Dataset excerpts

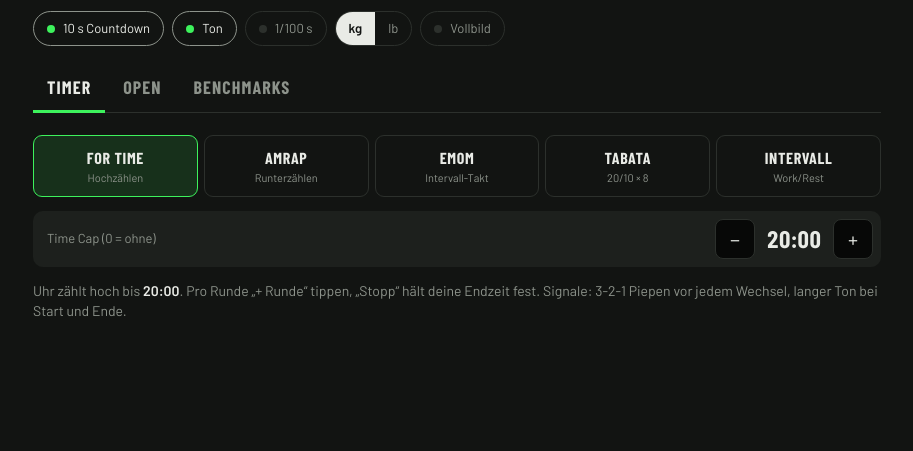
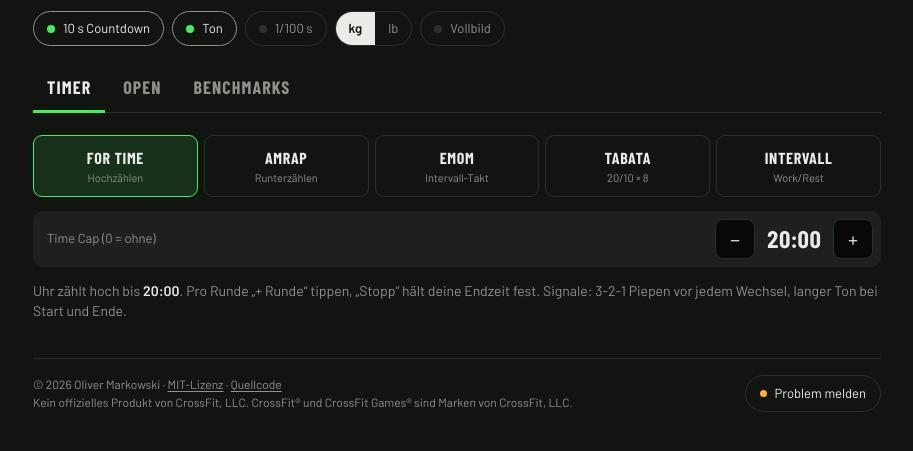
Before and after one commit to ultra-sonic/per-aspera, a plain HTML site: page index.html in a window 1280 px wide. Shown: the part 497-948 px from the top of the page, without its empty margins (183-1096 px from the left). Before the commit the page ends 867 px from the top, so only its background shows below. Drawn offline with nearby package versions, Linux system fonts and the light colour scheme; a web font is replaced by a local one.

Commit message:
Add footer with report-issue link, license notice and CrossFit trademark disclaimer
Co-Authored-By: Claude Opus 5.5 <noreply@anthropic.com>
Claude-Session: https://claude.ai/code/session_01Vgq3cnpcXwFzXk2hQxdKhP

```diff
--- a/index.html
+++ b/index.html
@@ -172,6 +172,13 @@ h2.lbl{margin:0;font-family:var(--f-display);font-size:13px;letter-spacing:.12em
 .rx em{font-style:normal;display:inline-block;margin-right:12px}
 .empty{color:var(--dust)}
 footer{color:var(--dust);font-size:12px}
+.sitefoot{margin-top:18px;padding-top:16px;border-top:1px solid var(--line);display:flex;flex-wrap:wrap;align-items:center;justify-content:space-between;gap:12px 20px}
+.sitefoot p{margin:0;color:var(--dust);font-size:12px;line-height:1.5;flex:1 1 260px;min-width:0}
+.sitefoot p a{color:var(--dust);text-decoration:underline;text-underline-offset:2px}
+.sitefoot p a:hover{color:var(--chalk)}
+.issue{order:2;display:inline-flex;align-items:center;gap:8px;border:1px solid var(--line);border-radius:999px;padding:8px 14px;font-size:13px;color:var(--chalk);text-decoration:none;white-space:nowrap}
+.issue::before{content:"";width:7px;height:7px;border-radius:50%;background:var(--led-prep)}
+.issue:hover{border-color:var(--dust)}
 
 @media (max-width:520px){
   .modes{grid-template-columns:repeat(3,1fr)}
@@ -253,6 +260,10 @@ footer{color:var(--dust);font-size:12px}
     <div class="wods" id="bench"></div>
     <footer>Die klassischen „Girls“. For-Time-Benchmarks laufen ohne Cap, „Stopp“ hält deine Zeit fest.</footer>
   </section>
+  <div class="sitefoot">
+    <a class="issue" href="https://github.com/ultra-sonic/per-aspera/issues/new" target="_blank" rel="noopener">Problem melden</a>
+    <p>© 2026 Oliver Markowski · <a href="https://github.com/ultra-sonic/per-aspera/blob/main/LICENSE" target="_blank" rel="noopener">MIT-Lizenz</a> · <a href="https://github.com/ultra-sonic/per-aspera" target="_blank" rel="noopener">Quellcode</a><br>Kein offizielles Produkt von CrossFit, LLC. CrossFit® und CrossFit Games® sind Marken von CrossFit, LLC.</p>
+  </div>
 </div>
 
 <script>
```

• **Exercise directions**: Only the lines that contain the string "footer" are to be copied from the records.

• **Response area**:
Add footer with report-issue link, license notice and CrossFit trademark disclaimer
 footer{color:var(--dust);font-size:12px}
@@ -253,6 +260,10 @@ footer{color:var(--dust);font-size:12px}
     <footer>Die klassischen „Girls“. For-Time-Benchmarks laufen ohne Cap, „Stopp“ hält deine Zeit fest.</footer>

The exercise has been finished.